**What you will do**
What lines in the data below mention the string "instance"? Copy them out.

─── Supplied entries ───

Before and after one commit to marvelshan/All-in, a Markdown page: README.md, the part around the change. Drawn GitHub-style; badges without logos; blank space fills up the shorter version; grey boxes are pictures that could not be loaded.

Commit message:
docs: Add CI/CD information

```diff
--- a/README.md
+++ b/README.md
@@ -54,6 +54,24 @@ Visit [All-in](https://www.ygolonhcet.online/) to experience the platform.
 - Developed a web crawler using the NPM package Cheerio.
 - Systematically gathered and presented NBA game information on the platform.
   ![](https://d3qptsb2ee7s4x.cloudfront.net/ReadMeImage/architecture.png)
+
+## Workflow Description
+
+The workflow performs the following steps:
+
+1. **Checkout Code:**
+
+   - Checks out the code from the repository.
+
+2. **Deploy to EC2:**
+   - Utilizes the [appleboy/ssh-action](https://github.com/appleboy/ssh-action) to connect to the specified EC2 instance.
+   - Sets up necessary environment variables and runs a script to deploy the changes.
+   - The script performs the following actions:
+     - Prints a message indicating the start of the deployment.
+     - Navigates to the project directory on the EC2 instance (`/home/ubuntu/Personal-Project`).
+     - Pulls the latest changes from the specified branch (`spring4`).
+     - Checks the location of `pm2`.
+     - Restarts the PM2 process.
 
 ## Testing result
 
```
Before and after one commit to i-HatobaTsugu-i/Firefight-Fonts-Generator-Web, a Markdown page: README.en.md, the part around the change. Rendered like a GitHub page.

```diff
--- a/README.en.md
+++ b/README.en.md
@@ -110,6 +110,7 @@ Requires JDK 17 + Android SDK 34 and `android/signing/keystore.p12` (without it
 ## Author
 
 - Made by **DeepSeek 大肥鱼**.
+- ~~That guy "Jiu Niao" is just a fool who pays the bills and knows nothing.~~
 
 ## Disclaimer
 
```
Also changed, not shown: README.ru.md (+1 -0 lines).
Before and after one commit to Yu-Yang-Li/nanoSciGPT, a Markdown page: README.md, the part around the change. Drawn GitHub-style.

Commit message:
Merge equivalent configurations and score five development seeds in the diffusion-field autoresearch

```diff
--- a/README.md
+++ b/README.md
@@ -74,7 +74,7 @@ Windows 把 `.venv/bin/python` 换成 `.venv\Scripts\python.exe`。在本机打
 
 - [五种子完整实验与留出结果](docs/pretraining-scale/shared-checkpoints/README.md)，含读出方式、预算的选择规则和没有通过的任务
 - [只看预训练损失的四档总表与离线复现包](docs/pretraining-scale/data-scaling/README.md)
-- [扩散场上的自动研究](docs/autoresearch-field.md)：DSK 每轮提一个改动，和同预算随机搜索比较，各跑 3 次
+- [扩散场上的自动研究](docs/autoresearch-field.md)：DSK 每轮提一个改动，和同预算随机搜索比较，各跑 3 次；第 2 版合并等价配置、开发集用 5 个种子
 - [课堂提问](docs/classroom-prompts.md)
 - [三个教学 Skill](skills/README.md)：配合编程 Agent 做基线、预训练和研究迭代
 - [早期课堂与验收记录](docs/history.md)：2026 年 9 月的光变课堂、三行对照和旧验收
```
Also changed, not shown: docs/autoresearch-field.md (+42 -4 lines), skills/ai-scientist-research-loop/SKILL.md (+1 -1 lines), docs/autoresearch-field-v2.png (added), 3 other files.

───

**Result of this exercise**
+   - Utilizes the [appleboy/ssh-action](https://github.com/appleboy/ssh-action) to connect to the specified EC2 instance.
+     - Navigates to the project directory on the EC2 instance (`/home/ubuntu/Personal-Project`).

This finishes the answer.